In the accompanying catalogue raisonné of his prints, Dunham describes how printmaking, which requires levels of analysis and strategic thinking much higher than those needed for his more automatic techniques, supports his artistic process: “Printmaking is both its own reward and a trigger for quantum leaps of vision in the other domains of my work.” However, in his early prints depicting otherworldly circular forms—inspired by the knotted patterns on the plywood veneer of his early paintings—Dunham does show a certain looseness. For example, in Accelerator, 1985, a darkly beautiful and spatially ambiguous lithograph sporting eight different shades of black, the artist exploited the varied types of marks, lines, and textures produced by working on stone. While the work was inspired by particle accelerators, its central vortex of thick dark concentric rings also conjures up a Dantesque circle of hell, drawing what look like animal appendages into its center. Below that, a second maelstrom of ringed energy is penetrated by hard-edged, boldly drawn geometric configurations surrounded by an array of thin playful scribbles.

While these early black-and-white lithographs seem to betray an intuitive approach to the medium, the modernist forms and three-dimensional illusions in Full Spectrum, 1985–86, a fourteen-color lithograph and silk screen, suggest a turn toward something more composed. Here, clearly defined colored circles float atop an Abstract Expressionist–like field of orange and yellow muscular strokes, streaks, and drips. Soon after making this Dunham produced four grand-scale intaglios with central anvil-shaped forms. The most brutally beautiful of this group, Point of Origin, 1988–92, features a bloodred biomorphic T exuding from a primordial ocean of reds and browns. The simple figurative “box creatures”—the name, according to Kemmerer’s catalogue essay, that his daughter gave to the treelike beings with huge libidinous lips and clenched teeth that appeared in his reduction block prints of the early to mid-1990s—evolved, in the intaglio Island, 1997–98, into a treelike humanoid with a branchlike nose suggestive of a penis with testicles.

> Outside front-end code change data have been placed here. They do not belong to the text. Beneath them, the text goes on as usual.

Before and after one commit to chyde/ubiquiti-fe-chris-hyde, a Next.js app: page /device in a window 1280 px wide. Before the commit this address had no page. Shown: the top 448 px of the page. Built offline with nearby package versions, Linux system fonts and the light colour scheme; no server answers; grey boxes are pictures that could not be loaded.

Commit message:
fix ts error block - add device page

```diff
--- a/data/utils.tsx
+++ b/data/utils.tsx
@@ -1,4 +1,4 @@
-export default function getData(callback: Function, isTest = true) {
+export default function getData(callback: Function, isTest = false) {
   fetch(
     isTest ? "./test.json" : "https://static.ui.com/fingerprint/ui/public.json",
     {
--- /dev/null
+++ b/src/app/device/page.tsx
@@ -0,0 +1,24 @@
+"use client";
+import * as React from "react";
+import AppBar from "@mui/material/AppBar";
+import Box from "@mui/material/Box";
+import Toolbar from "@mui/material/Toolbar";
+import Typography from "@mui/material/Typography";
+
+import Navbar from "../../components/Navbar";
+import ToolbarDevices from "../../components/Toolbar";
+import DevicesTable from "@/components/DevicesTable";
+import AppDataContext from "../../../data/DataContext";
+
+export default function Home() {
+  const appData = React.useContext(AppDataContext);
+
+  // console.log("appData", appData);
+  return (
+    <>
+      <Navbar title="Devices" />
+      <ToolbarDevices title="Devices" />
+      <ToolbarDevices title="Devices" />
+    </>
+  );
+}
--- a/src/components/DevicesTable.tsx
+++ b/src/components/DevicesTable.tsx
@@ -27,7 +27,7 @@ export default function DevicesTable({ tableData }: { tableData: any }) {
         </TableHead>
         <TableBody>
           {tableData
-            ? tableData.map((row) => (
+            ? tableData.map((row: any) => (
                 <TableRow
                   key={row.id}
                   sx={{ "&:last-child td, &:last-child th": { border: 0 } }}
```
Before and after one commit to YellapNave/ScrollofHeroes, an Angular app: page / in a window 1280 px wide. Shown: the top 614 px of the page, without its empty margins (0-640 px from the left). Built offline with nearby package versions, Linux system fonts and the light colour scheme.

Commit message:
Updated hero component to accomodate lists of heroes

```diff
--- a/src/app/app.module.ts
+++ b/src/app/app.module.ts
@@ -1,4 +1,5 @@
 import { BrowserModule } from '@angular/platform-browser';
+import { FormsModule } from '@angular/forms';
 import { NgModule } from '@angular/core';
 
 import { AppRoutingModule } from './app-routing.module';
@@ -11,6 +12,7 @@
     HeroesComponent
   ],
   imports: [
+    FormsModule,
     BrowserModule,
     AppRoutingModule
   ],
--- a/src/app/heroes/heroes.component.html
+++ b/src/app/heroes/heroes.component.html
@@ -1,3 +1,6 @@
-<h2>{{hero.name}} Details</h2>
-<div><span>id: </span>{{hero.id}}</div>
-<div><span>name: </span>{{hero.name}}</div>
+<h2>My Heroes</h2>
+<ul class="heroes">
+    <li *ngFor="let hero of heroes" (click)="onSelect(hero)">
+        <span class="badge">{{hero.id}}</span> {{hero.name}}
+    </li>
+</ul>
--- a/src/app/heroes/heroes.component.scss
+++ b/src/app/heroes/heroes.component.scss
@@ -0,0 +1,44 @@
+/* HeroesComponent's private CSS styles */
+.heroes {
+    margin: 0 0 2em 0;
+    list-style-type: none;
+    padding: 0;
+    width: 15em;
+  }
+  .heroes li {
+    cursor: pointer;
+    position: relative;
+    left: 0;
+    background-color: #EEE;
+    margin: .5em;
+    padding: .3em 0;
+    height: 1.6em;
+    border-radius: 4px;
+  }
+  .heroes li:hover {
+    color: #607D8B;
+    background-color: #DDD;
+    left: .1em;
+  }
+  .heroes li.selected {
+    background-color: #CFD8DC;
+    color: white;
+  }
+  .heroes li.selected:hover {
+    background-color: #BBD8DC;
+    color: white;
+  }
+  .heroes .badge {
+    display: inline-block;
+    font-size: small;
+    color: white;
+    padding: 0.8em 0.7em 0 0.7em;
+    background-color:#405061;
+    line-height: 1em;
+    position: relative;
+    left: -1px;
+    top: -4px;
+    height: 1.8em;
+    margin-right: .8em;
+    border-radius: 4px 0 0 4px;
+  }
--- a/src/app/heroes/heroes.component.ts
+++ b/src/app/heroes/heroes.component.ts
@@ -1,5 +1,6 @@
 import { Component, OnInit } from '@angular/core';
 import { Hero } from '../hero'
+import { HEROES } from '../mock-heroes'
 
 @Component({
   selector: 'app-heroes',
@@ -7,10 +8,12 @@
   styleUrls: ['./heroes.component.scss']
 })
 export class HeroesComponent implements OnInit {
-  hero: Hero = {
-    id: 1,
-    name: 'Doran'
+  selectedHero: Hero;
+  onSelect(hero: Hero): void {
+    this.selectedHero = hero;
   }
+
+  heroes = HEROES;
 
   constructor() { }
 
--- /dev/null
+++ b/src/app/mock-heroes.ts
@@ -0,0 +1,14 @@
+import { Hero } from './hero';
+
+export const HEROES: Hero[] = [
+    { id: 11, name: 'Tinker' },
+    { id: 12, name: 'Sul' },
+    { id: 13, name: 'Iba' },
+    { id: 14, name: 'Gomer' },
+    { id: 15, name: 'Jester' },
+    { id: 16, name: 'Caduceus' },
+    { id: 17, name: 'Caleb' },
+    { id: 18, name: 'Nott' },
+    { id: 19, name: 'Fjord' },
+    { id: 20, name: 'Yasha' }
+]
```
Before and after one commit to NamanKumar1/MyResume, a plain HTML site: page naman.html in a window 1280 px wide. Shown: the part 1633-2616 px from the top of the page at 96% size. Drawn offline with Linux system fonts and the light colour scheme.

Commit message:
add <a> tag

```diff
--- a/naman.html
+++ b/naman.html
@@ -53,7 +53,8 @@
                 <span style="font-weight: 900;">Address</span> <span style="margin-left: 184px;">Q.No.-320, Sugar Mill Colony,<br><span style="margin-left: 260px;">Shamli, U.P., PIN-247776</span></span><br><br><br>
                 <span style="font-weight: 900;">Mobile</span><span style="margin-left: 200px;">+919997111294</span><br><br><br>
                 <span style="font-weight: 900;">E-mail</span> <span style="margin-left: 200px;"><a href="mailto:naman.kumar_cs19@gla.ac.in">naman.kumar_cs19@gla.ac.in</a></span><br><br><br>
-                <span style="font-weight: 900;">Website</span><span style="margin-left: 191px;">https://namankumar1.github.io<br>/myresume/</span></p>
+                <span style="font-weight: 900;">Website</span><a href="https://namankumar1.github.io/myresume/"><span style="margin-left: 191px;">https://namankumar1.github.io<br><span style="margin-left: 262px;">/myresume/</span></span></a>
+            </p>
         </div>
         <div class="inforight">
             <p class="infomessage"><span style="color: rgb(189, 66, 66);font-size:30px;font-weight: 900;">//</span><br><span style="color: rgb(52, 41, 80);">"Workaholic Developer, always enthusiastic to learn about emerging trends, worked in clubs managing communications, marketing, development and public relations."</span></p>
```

The figure with a stovepipe hat—the protagonist of Dunham’s more recent paintings—is introduced in the wood engraving Stove Pipe Hat, 2000. This eyeless caricature, with Pepto-Bismol-pink face, penile nose, and clenched white teeth, could be interpreted as a self-portrait, the personal association emphasized by his choice of support, a wooden panel, which evokes the early works. In subsequent prints Dunham’s enigmatic man is inserted into a variety of situations, positions, directions, and forms: gunslinging, enjoying landscapes, collecting dust, and posing erotically with a hermaphroditic lower body. Perhaps an effort to get rid of this irrepressible character, Closing In, 2003, is a portfolio of five color etchings in which the man’s head is magnified and cropped into barely recognizable forms. In the fourteen black-and-white lithographs that make up “Untitled,” 2004–2006, the figure’s body parts appear jumbled in jazzy cubist abstractions. The most recent works shown are monotypes portraying boxy green trees with phallic branches; as Kemmerer notes, “Dunham’s existential antihero is being reabsorbed into the organic life that spawned him.” Like the other prints in the show, these works speak to Dunham’s formal dexterity and his ability to make potent combinations of captivating allusions and illusions, rage and delight.

Francine Koslow Miller